The collapse of the US-based Silicon Valley Bank (SVB) has raised concerns over the safety of money deposited in banks, as the fallout awakens ghosts of India’s PMC Bank crisis in 2019. While bank deposits in India are now secured up to Rs 5 lakh per person per bank, the depositors of PMC Bank found back in 2019 that their money wasn’t available for withdrawals. The banking sector remains under pressure with some economists predicting even a bigger collapse than 2008. ”The US banking system is on the verge of a much bigger collapse than 2008… Mass withdrawals from depositors seeking higher yields will result in a wave of bank failures,” tweeted Peter Schiff, financial commentator and Chief Economist & Global Strategist at Europac.
What happens to your money if a bank collapses? How much of it would you get back?
Bank deposits are currently secured up to Rs 5 lakh per person per bank, at all commercial banks such as State Bank of India, HDFC Bank, etc; all urban cooperative banks, such as Saraswat Bank, Cosmos Bank, etc; and even payments banks such as Paytm Payments Bank, Airtel Payments Bank, etc. The government of India provides deposit insurance for bank deposits. This insurance is provided by the Deposit Insurance and Credit Guarantee Corporation. If a bank fails, the DICGC will provide insurance coverage up to Rs 5 lakh for each depositor per bank. To be sure of whether a bank is insured under DICGC, a depositor may check with the respective bank branch.
What if you have Rs 5 lakh each deposited in two different banks?
The deposit insurance coverage is applied separately to the deposits in each bank. So if a depositor has money in two different banks, then both deposits will be covered separately to the extent of Rs 5 lakh each under the deposit insurance coverage. If an individual has two accounts in the same bank with an amount totalling more than Rs 5 lakh, then the total cover will be limited to Rs 5 lakh. “Deposits kept in different branches of a bank are aggregated for the purpose of insurance cover and a maximum amount of up to rupees five lakhs is paid,” according to the Reserve Bank of India
What happened with PMC Bank deposits? Why were depositors not paid despite coverage?
RBI on September 24, 2019, restricted withdrawals from Punjab & Maharashtra Co-operative Bank (PMC) accounts after a loan fraud was uncovered. The withdrawals were allowed upto Rs 1000 per account for the next two days; the withdrawal limit was then raised to Rs 10,000 per account for the next seven days; it was then raised to Rs 25,000 for the next 11 days; then Rs 40,000 for next 22 days; then Rs 50000 for next few months and then it was raised to Rs 1 lakh. At the time, the deposit insurance covered a sum of only upto Rs 1 lakh per depositor, but was later increased to Rs 5 lakh. DICGC settled claims totaling Rs 3,791.55 crore, repaying money to 8,47,506 traceable depositors. However, later reports suggest that some of the PMC Bank depositors are still struggling to get some of their money back.

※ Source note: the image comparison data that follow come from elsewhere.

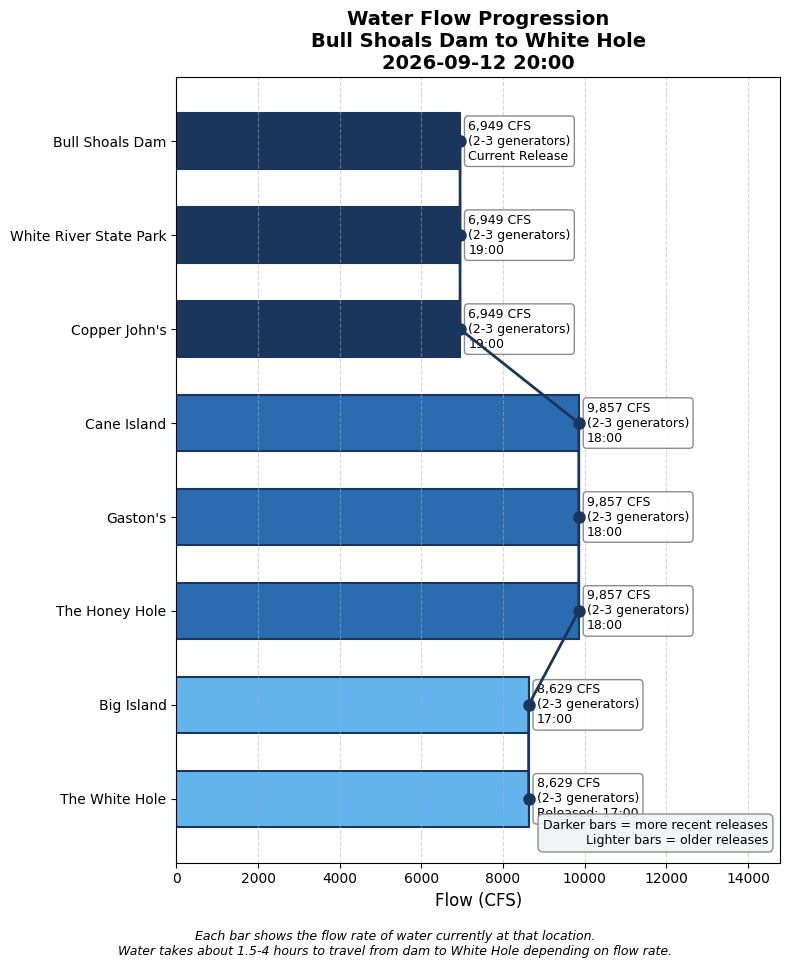
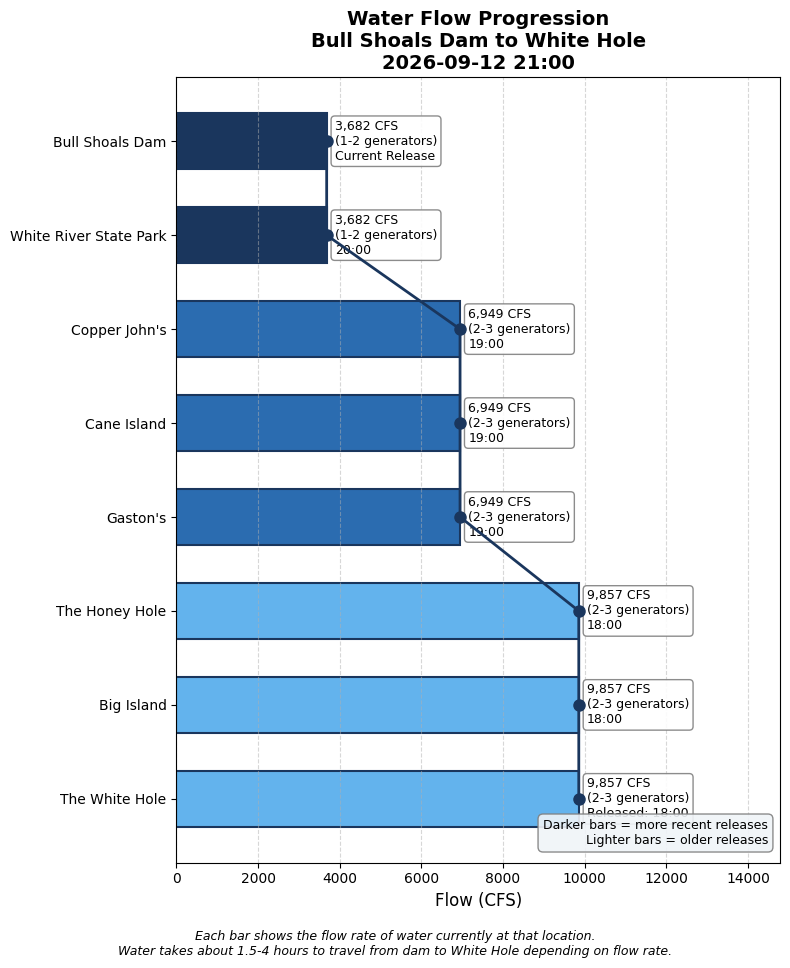
Update water conditions 2026-09-12 22:00

Changed region(s): [[0.2127, 0.093, 0.881, 0.8678], [0.6684, 0.062, 0.6987, 0.093]]

diff --git a/white_hole_conditions.html b/white_hole_conditions.html
@@ -3,7 +3,7 @@
 <head>
     <meta charset="UTF-8">
     <meta name="viewport" content="width=device-width, initial-scale=1.0">
-    <title>White Hole Conditions - 2026-09-12 20:00</title>
+    <title>White Hole Conditions - 2026-09-12 21:00</title>
     <style>
         body {
             font-family: -apple-system, BlinkMacSystemFont, 'Segoe UI', Roboto, sans-serif;
@@ -148,7 +148,7 @@
 </head>
 <body>
     <h1>White Hole Current Conditions</h1>
-    <p class="subtitle">Saturday, September 12, 2026 at 08:00 PM</p>
+    <p class="subtitle">Saturday, September 12, 2026 at 09:00 PM</p>
 
 
     <!-- HEADLINE BANNER -->
@@ -161,7 +161,7 @@
     <!-- CURRENT CONDITIONS -->
     <div class="current-conditions">
         <h3>Current Conditions at White Hole</h3>
-        <div class="flow-display">8,629 CFS</div>
+        <div class="flow-display">9,857 CFS</div>
         <div class="generator-display">Equivalent to 2-3 generators</div>
         <div class="condition-pills">
             <span class="pill wading">No Wading</span>
@@ -213,39 +213,31 @@
                         </td>
                     </tr>
                 
-                    <tr style="background-color: #faf5ff; ">
-                        <td style="padding: 10px; font-weight: bold;">8 PM</td>
-                        <td style="padding: 10px;">2,276 CFS<br><small style="color: #666;">(0-1 generators: 2026 generation + 250 min flow)</small></td>
-                        <td style="padding: 10px;">~11:33 PM
-                            <span style="display: inline-block; margin-left: 6px; padding: 2px 8px; border-radius: 12px; font-size: 0.8em; background-color: #fef3c7; color: #92400e;">Still Wadable</span>
-                        </td>
-                    </tr>
-                
             
                     
                 <tr><td colspan="3" style="padding: 8px 10px; font-size: 0.8em; font-weight: bold; color: #2b6cb0; text-transform: uppercase; letter-spacing: 0.05em; background-color: #ebf8ff;">Actual (dam readings)</td></tr>
                 
                     <tr style="background-color: #ebf8ff;">
-                        <td style="padding: 10px; font-weight: bold;">7:00 PM</td>
-                        <td style="padding: 10px;">6,949 CFS<br><small style="color: #666;">(2-3 generators)</small></td>
-                        <td style="padding: 10px;"><span style="color: #2b6cb0;">→ Arrives ~9:46 PM (in 106 min)</span></td>
+                        <td style="padding: 10px; font-weight: bold;">8:00 PM</td>
+                        <td style="padding: 10px;">3,682 CFS<br><small style="color: #666;">(1-2 generators)</small></td>
+                        <td style="padding: 10px;"><span style="color: #2b6cb0;">→ Arrives ~11:12 PM (in 132 min)</span></td>
                     </tr>
                 
                     <tr style="background-color: #ebf8ff;">
-                        <td style="padding: 10px; font-weight: bold;">6:00 PM</td>
-                        <td style="padding: 10px;">9,857 CFS<br><small style="color: #666;">(2-3 generators)</small></td>
-                        <td style="padding: 10px;"><span style="color: #2b6cb0;">→ Arrives ~8:32 PM (in 32 min)</span></td>
+                        <td style="padding: 10px; font-weight: bold;">7:00 PM</td>
+                        <td style="padding: 10px;">6,949 CFS<br><small style="color: #666;">(2-3 generators)</small></td>
+                        <td style="padding: 10px;"><span style="color: #2b6cb0;">→ Arrives ~9:46 PM (in 46 min)</span></td>
                     </tr>
                 
                     <tr style="background-color: #e6fffa;">
-                        <td style="padding: 10px; font-weight: bold;">5:00 PM</td>
-                        <td style="padding: 10px;">8,629 CFS<br><small style="color: #666;">(2-3 generators)</small></td>
+                        <td style="padding: 10px; font-weight: bold;">6:00 PM</td>
+                        <td style="padding: 10px;">9,857 CFS<br><small style="color: #666;">(2-3 generators)</small></td>
                         <td style="padding: 10px;"><span style="color: #319795; font-weight: bold;">← AT WHITE HOLE NOW</span></td>
                     </tr>
                 
                     <tr style="">
-                        <td style="padding: 10px; font-weight: bold;">2:00 PM</td>
-                        <td style="padding: 10px;">2,046 CFS<br><small style="color: #666;">(0-1 generators)</small></td>
+                        <td style="padding: 10px; font-weight: bold;">3:00 PM</td>
+                        <td style="padding: 10px;">2,071 CFS<br><small style="color: #666;">(0-1 generators)</small></td>
                         <td style="padding: 10px;"><span style="color: #718096;">passed</span></td>
                     </tr>
                 
@@ -276,9 +268,9 @@
         </summary>
         <div style="padding: 15px;">
             <ul>
-                <li>Latest dam reading: 6,949 CFS at 2026-09-12 19:00</li>
-                <li>Travel time to White Hole: 2.6 hours at current flow</li>
-                <li>White Hole conditions based on dam reading from: 2026-09-12 17:00</li>
+                <li>Latest dam reading: 3,682 CFS at 2026-09-12 20:00</li>
+                <li>Travel time to White Hole: 2.5 hours at current flow</li>
+                <li>White Hole conditions based on dam reading from: 2026-09-12 18:00</li>
             </ul>
         </div>
     </details>
@@ -300,6 +292,13 @@
                     </thead>
                     <tbody>
                         
+                <tr style="border-bottom: 1px solid #eee;">
+                    <td style="padding: 8px;">2026-09-12 20:00</td>
+                    <td style="padding: 8px; text-align: right;">3682</td>
+                    <td style="padding: 8px; text-align: right;">1.1</td>
+                    <td style="padding: 8px; text-align: right;">3.2</td>
+                </tr>
+                
                 <tr style="border-bottom: 1px solid #eee;">
                     <td style="padding: 8px;">2026-09-12 19:00</td>
                     <td style="padding: 8px; text-align: right;">6949</td>
@@ -370,13 +369,6 @@
                     <td style="padding: 8px; text-align: right;">3.7</td>
                 </tr>
                 
-                <tr style="border-bottom: 1px solid #eee;">
-                    <td style="padding: 8px;">2026-09-12 09:00</td>
-                    <td style="padding: 8px; text-align: right;">1884</td>
-                    <td style="padding: 8px; text-align: right;">0.6</td>
-                    <td style="padding: 8px; text-align: right;">3.7</td>
-                </tr>
-                
                     </tbody>
                 </table>
             </div>
@@ -388,12 +380,12 @@
     <details class="timeline-box">
         <summary style="cursor: default; list-style: none;">
             <h3 style="display: inline;">🎣 Fishing Report — Gaston's to Cranor's Island</h3>
-            <span style="color: #666; margin-left: 8px;">2–3 units (5,000–10,000 CFS) · 8,629 CFS</span>
+            <span style="color: #666; margin-left: 8px;">2–3 units (5,000–10,000 CFS) · 9,857 CFS</span>
         </summary>
         <p style="color: #666; margin: 12px 0 4px;">Fall (September–October): pre-spawn browns</p>
         
         <p style="font-size: 1.1em; margin: 10px 0;"><strong>2–3 units (5,000–10,000 CFS)</strong>
-            — 8,629 CFS at White Hole (2-3 generators)</p>
+            — 9,857 CFS at White Hole (2-3 generators)</p>
         <p style="color: #444;">Fish move to the banks and flooded grass. No wading. Fish the edges, not open water — and the brown-trout window starts opening.</p>
         <p style="margin: 6px 0; font-size: 0.9em;"><a href="https://www.google.com/maps?q=36.347597191038865,-92.55540040484095" target="_blank" style="color: #2b6cb0;">📍 Gaston's</a> · <a href="https://www.google.com/maps?q=36.329897607316106,-92.53355649411128" target="_blank" style="color: #2b6cb0;">📍 White Hole</a> · <a href="https://www.google.com/maps?q=36.333492497534266,-92.56191314472997" target="_blank" style="color: #2b6cb0;">📍 Cranor's Island</a></p>
         <h4 style="color: #2c3e50; margin: 18px 0 6px;">Where to go</h4>
@@ -403,7 +395,7 @@
         <ul style="margin: 0 0 0 5px;"><li>Tie high to a tree, not the anchor — a bump in generation reaches this reach fast</li><li>Tie from the BOW with slack, re-tend the rope every 20–30 minutes on rising water</li><li>Bank-lane drifts are the coverage alternative to tying — trade the driver's rod for water covered</li><li>Know what's downstream before committing to a spot; there is no warning siren on this river</li></ul>
 
         <h4 style="color: #2c3e50; margin: 18px 0 6px;">Timing</h4>
-        <ul style="margin: 0 0 0 5px;"><li>Fish the generation change: the leading edge of a rise and the first hour of falling water beat any time on the clock</li><li>SCHEDULED DROP to 2,276 CFS at 8 PM: low water reaches Gaston's ~10:04 PM · White Hole ~11:33 PM · Cranor's Island ~12:49 AM</li></ul>
+        <ul style="margin: 0 0 0 5px;"><li>Fish the generation change: the leading edge of a rise and the first hour of falling water beat any time on the clock</li><li>DROP EN ROUTE: 6,949 CFS reaches White Hole ~9:46 PM — the first hour of falling water is a prime bite window</li><li>SCHEDULED DROP to 1,600 CFS at 9 PM: low water reaches Gaston's ~11:10 PM · White Hole ~12:44 AM · Cranor's Island ~2:04 AM</li></ul>
 
         <div style="background-color: #f0f7f4; border-radius: 8px; padding: 15px; margin-top: 18px;">
             <h4 style="color: #2c3e50; margin: 0 0 8px;">🎣 Spin Fishing</h4>
@@ -493,7 +485,7 @@
     </details>
 
     <div class="timestamp">
-        Data retrieved and processed on 2026-09-12 20:00:11 (Central time)<br>
+        Data retrieved and processed on 2026-09-12 21:00:08 (Central time)<br>
         Travel times are observational estimates (per <a href="https://www.hisplaceresort.net/white-river-info" target="_blank" style="color: #718096;">His Place Resort</a>) &mdash; always judge wading safety on-site.<br>
         &copy; 2026 Brian Carroll. All rights reserved.
     </div>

Which bank deposits are not insured?
DICGC insures all deposits such as savings, fixed, current, recurring, etc. deposits except the following types of deposits:
-Deposits of foreign Governments;
-Deposits of Central/State Governments;
-Deposits of State Land Development Banks with the State cooperative bank;
-Any amount due on account of and deposit received outside India
-Any amount, which has been specifically exempted by the corporation with the previous approval of Reserve Bank of India
How do banks work?
Banks take funds from people and in return give them some interest on their deposits and then lend those funds to those who need it, charging a higher interest rate. The difference between the interests is the net income of the bank.
How do banks collapse?
Banks have a broad depositor and borrower base which allows them to lend short-term deposited money for the long term. The broad customer base also ensures that not all depositors will cash out their funds at the same time. Similarly, not all borrowers are expected to collapse at the same time. If a bank provides the majority of loans to a single group or individual then the chances of collapsing increase. To avoid concentration risk, RBI has set Urban Co-Operative Banks (UCBs) exposure limits for a single borrower/party and a group of connected borrowers/parties at 15% and 25%, respectively.